Reflections on Violence in the 'War on Terror'
Saul Newman and Michael P. Levine
The authors argue that the 'war on terror' marks the ultimate convergence of war with politics, and the virtual collapse of any meaningful distinction between them. Not only does it signify the breakdown of international relations norms but also the militarization of internal life and political discourse. They explore the 'genealogy' of this situation firstly through the notion of the 'state of exception'—in which sovereign violence becomes indistinct from the law that is supposed to curtail it—and secondly through Foucault's idea that politics is essentially a form of warfare. They suggest that these two ways of approaching the question of violence can only be understood through a racist dimension, which forms the hidden underside of the 'war on terrorism'. In other words, our contemporary situation is characterized by the mobilization not only of fundamentalist and conservative ideologies, but, increasingly, racial antagonisms and prejudices directed towards the Muslim other.
Offensive Realism, the Bush Doctrine, and the 2003 Iraq War
Carlos L. Yordán
Research in the discipline of international relations finds that the great democratic powers are less likely to pursue revisionist policies. This investigation challenges this argument by showing that the United States' decision to oust Saddam Hussein's regime in March 2003 was consistent with a modified version of John Mearsheimer's theory of offensive realism, which finds that great powers' motivation is global hegemony. This article is divided into three sections. The first section considers the value of Mearsheimer's theory and reworks it by adding domestic variables to explain why states abandon defensive strategies for offensive ones. The second section shows how pre-9/11 American foreign policy strategy was, for the most part, status quo oriented, and section three explains why and how the Bush administration introduced a revisionist foreign policy strategy after the 9/11 attacks. This investigation concludes by showing how the 2003 Iraq War is the first step in the United States' quest for global hegemony.
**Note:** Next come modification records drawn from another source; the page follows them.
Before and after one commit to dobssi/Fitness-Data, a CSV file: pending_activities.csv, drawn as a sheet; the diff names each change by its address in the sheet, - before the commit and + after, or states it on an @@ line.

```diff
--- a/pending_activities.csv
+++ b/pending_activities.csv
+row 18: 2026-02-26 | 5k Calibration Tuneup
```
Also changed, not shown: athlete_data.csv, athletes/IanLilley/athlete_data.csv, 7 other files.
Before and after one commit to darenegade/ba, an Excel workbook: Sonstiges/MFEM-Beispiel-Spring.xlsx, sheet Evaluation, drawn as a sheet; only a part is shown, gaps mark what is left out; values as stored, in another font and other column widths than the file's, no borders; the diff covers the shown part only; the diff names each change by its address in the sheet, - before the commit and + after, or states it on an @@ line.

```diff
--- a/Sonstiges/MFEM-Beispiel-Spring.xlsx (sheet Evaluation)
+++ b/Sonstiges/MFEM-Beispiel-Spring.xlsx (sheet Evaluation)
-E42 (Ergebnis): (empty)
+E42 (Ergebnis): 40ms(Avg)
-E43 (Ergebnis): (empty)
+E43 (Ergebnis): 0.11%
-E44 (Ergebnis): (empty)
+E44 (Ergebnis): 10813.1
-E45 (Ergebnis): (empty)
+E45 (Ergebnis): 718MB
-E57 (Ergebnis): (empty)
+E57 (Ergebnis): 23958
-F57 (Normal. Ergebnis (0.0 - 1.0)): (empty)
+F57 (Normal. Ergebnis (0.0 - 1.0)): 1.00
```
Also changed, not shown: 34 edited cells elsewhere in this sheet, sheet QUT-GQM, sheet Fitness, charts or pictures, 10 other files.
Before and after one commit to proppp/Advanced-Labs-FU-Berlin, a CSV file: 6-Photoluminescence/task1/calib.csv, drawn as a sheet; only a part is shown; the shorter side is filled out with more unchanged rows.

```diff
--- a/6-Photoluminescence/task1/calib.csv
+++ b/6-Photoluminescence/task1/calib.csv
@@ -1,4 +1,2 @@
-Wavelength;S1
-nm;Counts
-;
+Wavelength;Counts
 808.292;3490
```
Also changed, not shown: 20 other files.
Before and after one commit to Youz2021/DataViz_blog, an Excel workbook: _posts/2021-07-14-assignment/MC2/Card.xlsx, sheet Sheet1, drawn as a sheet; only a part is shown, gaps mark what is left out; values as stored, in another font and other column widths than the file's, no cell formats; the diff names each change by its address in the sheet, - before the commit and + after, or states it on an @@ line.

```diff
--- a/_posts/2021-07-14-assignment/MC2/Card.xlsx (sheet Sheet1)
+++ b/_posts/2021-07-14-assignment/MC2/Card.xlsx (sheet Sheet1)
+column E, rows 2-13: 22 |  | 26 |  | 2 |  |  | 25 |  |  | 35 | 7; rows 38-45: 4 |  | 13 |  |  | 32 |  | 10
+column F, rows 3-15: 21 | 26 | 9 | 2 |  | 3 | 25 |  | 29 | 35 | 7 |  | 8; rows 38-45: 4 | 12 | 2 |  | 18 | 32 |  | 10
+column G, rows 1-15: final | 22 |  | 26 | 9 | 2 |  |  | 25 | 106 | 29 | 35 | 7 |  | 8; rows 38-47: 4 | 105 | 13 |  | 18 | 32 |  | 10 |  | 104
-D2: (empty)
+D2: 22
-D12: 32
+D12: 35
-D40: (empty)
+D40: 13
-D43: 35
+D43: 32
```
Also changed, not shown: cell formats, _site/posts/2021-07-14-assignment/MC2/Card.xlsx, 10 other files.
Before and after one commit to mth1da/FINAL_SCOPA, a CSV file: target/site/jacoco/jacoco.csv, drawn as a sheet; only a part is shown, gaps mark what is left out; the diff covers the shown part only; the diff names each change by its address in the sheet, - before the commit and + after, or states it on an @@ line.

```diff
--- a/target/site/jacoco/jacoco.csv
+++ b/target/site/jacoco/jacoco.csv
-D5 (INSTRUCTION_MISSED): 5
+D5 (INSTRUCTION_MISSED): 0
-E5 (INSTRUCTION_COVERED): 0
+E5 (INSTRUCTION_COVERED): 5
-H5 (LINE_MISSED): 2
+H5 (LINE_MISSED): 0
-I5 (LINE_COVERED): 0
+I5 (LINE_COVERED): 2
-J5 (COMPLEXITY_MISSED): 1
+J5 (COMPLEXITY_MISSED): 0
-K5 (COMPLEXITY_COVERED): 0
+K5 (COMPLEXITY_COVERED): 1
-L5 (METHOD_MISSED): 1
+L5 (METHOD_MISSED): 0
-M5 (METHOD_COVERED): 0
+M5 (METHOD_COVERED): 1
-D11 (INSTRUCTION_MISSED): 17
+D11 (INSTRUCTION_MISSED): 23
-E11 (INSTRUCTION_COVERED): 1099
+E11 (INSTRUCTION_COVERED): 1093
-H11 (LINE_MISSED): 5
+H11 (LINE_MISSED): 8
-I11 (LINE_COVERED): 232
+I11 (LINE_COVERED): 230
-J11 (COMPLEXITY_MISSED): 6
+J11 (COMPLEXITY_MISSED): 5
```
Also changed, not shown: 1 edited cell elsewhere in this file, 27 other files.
Anthropology and the alternative truth of America's 'War on Terror' in the Sahara
This article, based on almost eight years of continuous anthropological research amongst the Tuareg people of the Sahara and Sahel, suggests that the launch by the US and its main regional ally, Algeria, in 2002–2003 of a ‘new’, ‘second’, or ‘Saharan’ Front in the ‘War on Terror’ was largely a fabrication on the part of the US and Algerian military intelligence services. The ‘official truth’, embodied in an estimated 3,000 articles and reports of one sort or another, is largely disinformation. The article summarizes how and why this deception was effected and examines briefly its implications for both the region and its people as well as the future of US international relations and especially its global pursuance of an increasingly suspect ‘War on Terror’.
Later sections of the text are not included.